[Web interface edit records]
----------------
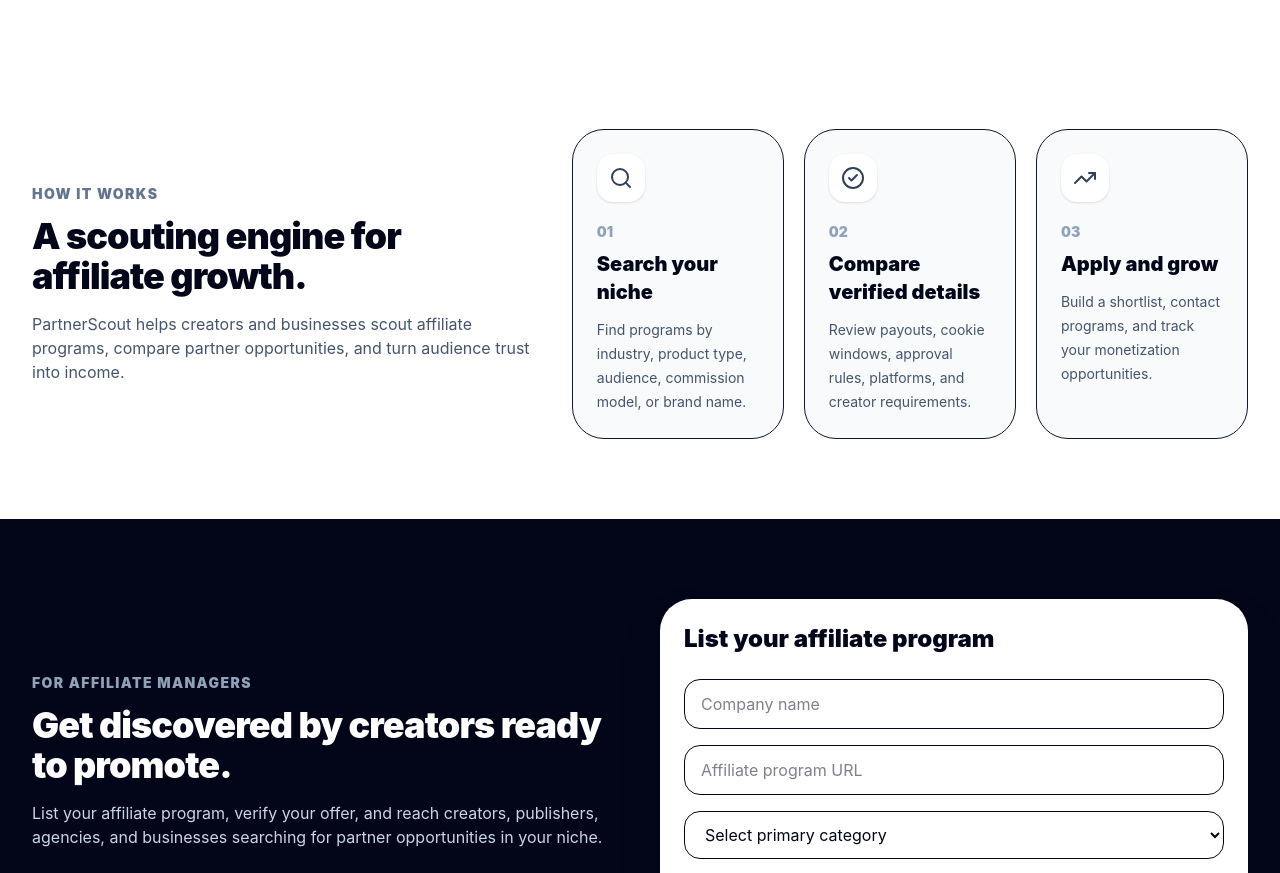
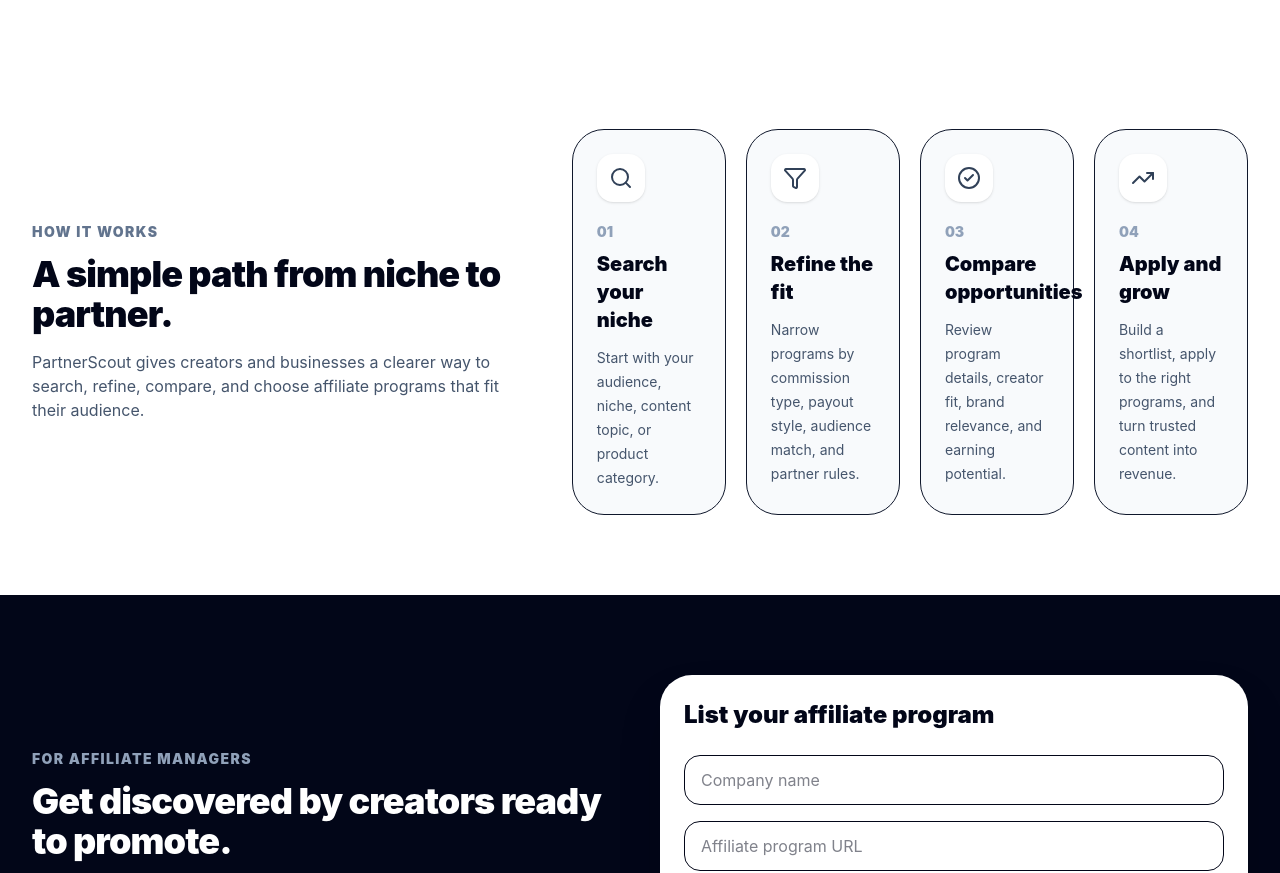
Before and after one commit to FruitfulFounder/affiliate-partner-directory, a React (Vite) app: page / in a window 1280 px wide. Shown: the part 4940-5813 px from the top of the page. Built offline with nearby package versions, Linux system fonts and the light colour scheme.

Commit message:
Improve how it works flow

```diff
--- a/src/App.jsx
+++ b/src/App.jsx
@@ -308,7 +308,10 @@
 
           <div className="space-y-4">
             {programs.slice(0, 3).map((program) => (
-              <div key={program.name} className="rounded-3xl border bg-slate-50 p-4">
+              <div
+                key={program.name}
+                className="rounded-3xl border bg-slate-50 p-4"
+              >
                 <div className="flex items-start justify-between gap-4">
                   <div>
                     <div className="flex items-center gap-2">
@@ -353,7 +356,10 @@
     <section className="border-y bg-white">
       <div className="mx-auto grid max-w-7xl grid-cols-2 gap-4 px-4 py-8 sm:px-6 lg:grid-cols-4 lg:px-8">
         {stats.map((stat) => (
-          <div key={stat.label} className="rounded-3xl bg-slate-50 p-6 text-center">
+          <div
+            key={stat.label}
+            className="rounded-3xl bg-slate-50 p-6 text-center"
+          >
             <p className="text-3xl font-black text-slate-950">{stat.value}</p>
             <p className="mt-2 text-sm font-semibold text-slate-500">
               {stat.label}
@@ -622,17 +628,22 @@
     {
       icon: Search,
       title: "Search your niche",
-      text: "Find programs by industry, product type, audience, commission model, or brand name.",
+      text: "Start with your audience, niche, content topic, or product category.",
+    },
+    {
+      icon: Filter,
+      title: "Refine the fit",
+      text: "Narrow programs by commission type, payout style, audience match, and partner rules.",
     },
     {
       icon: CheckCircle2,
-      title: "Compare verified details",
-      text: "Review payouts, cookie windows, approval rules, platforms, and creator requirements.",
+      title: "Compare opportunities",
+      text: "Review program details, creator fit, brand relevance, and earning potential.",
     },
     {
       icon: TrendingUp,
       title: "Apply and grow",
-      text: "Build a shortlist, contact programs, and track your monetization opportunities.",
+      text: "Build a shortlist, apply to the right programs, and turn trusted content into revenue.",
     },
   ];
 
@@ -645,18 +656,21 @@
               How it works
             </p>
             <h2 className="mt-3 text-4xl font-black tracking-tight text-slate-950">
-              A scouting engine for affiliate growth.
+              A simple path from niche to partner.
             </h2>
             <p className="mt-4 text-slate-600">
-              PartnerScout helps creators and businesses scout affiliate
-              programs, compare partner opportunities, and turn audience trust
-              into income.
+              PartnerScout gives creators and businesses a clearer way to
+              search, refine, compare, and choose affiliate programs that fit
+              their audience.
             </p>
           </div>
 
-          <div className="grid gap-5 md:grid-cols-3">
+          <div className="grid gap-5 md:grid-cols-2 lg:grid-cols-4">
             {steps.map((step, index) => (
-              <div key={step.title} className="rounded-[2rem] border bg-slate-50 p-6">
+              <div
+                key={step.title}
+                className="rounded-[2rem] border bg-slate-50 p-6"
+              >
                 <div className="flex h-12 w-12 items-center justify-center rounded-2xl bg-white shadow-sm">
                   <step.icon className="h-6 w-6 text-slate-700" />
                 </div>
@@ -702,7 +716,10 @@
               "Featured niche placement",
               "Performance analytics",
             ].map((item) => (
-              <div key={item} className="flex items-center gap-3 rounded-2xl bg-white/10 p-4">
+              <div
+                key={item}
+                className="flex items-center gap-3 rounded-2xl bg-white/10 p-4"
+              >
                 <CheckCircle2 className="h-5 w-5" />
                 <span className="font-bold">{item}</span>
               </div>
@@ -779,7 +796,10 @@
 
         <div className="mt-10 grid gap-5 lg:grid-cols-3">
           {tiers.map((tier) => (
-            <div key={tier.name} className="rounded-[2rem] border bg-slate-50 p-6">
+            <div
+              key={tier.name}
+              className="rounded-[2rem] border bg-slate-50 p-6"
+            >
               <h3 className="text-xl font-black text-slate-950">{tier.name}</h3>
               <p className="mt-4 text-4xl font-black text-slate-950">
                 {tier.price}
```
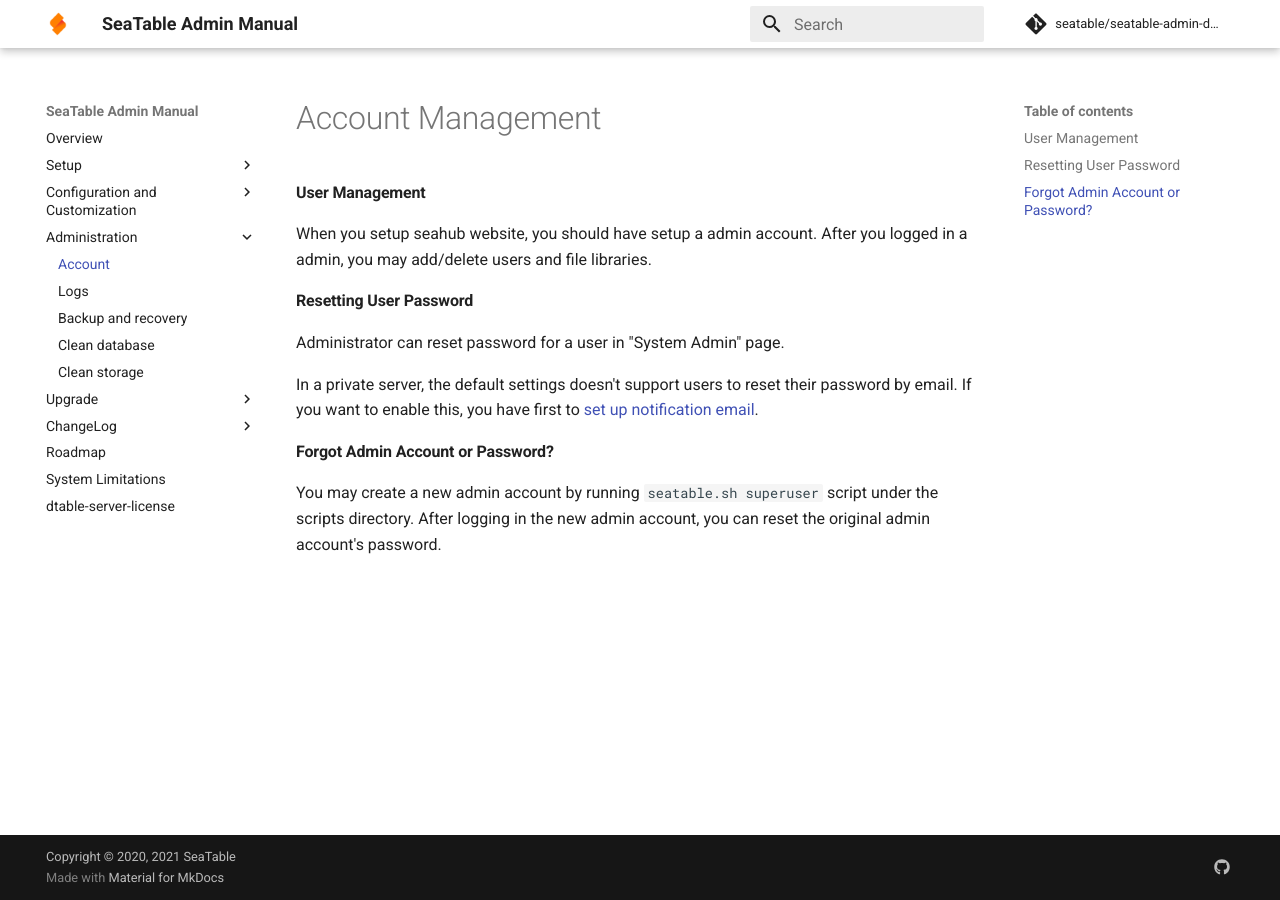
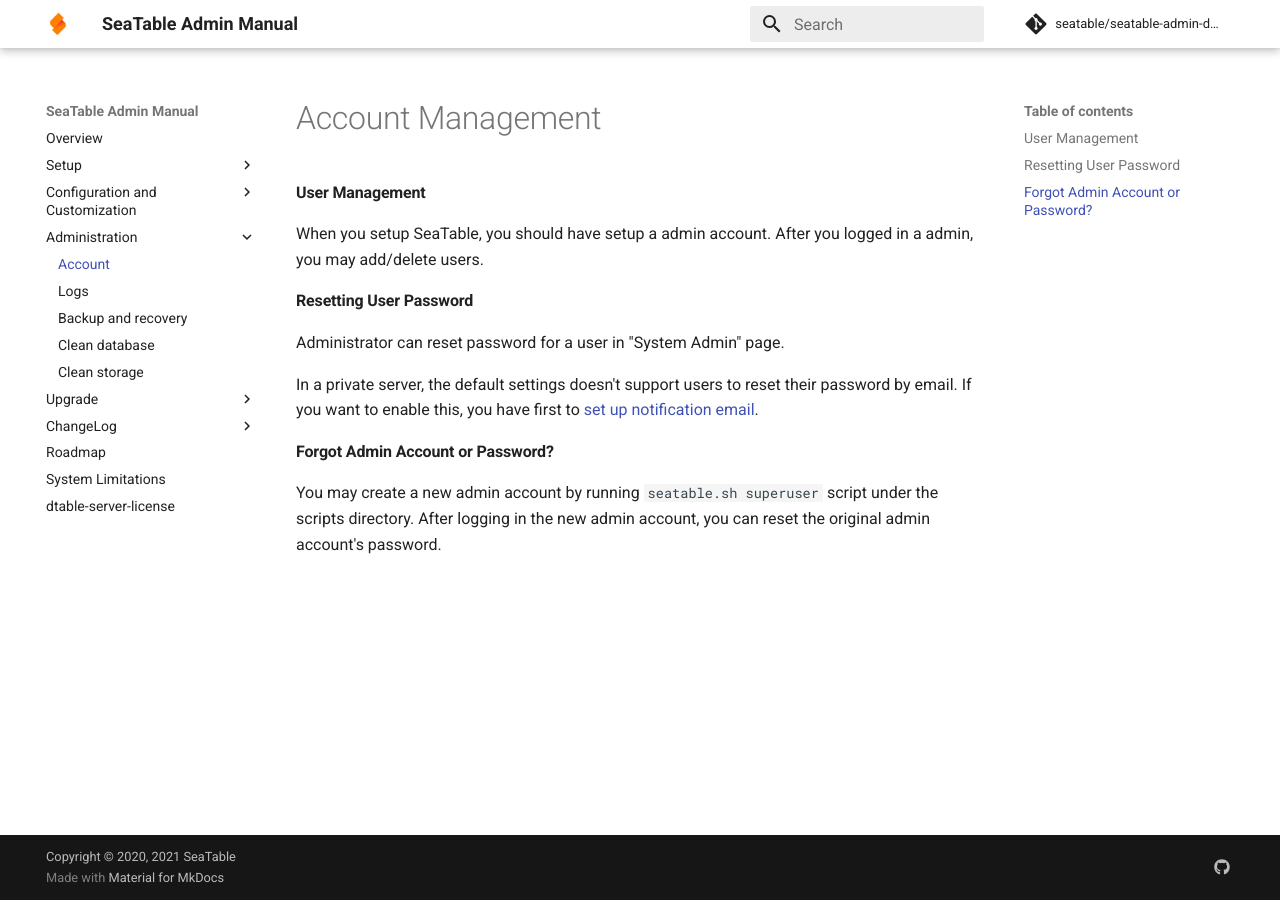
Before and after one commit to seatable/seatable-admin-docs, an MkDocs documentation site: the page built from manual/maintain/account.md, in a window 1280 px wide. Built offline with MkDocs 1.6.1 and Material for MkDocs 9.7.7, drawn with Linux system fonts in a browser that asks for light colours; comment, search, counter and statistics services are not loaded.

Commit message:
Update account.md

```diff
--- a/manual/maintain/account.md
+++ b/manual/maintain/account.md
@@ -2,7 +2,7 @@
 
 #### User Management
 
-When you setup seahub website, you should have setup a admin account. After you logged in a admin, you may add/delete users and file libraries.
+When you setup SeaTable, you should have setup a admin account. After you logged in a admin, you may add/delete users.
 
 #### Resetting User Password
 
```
----------------
Problem description - Return a copy of every line in the records that includes the string "flex".

Answer to this exercise -
                 <div className="flex items-start justify-between gap-4">
                     <div className="flex items-center gap-2">
                 <div className="flex h-12 w-12 items-center justify-center rounded-2xl bg-white shadow-sm">
-              <div key={item} className="flex items-center gap-3 rounded-2xl bg-white/10 p-4">
+                className="flex items-center gap-3 rounded-2xl bg-white/10 p-4"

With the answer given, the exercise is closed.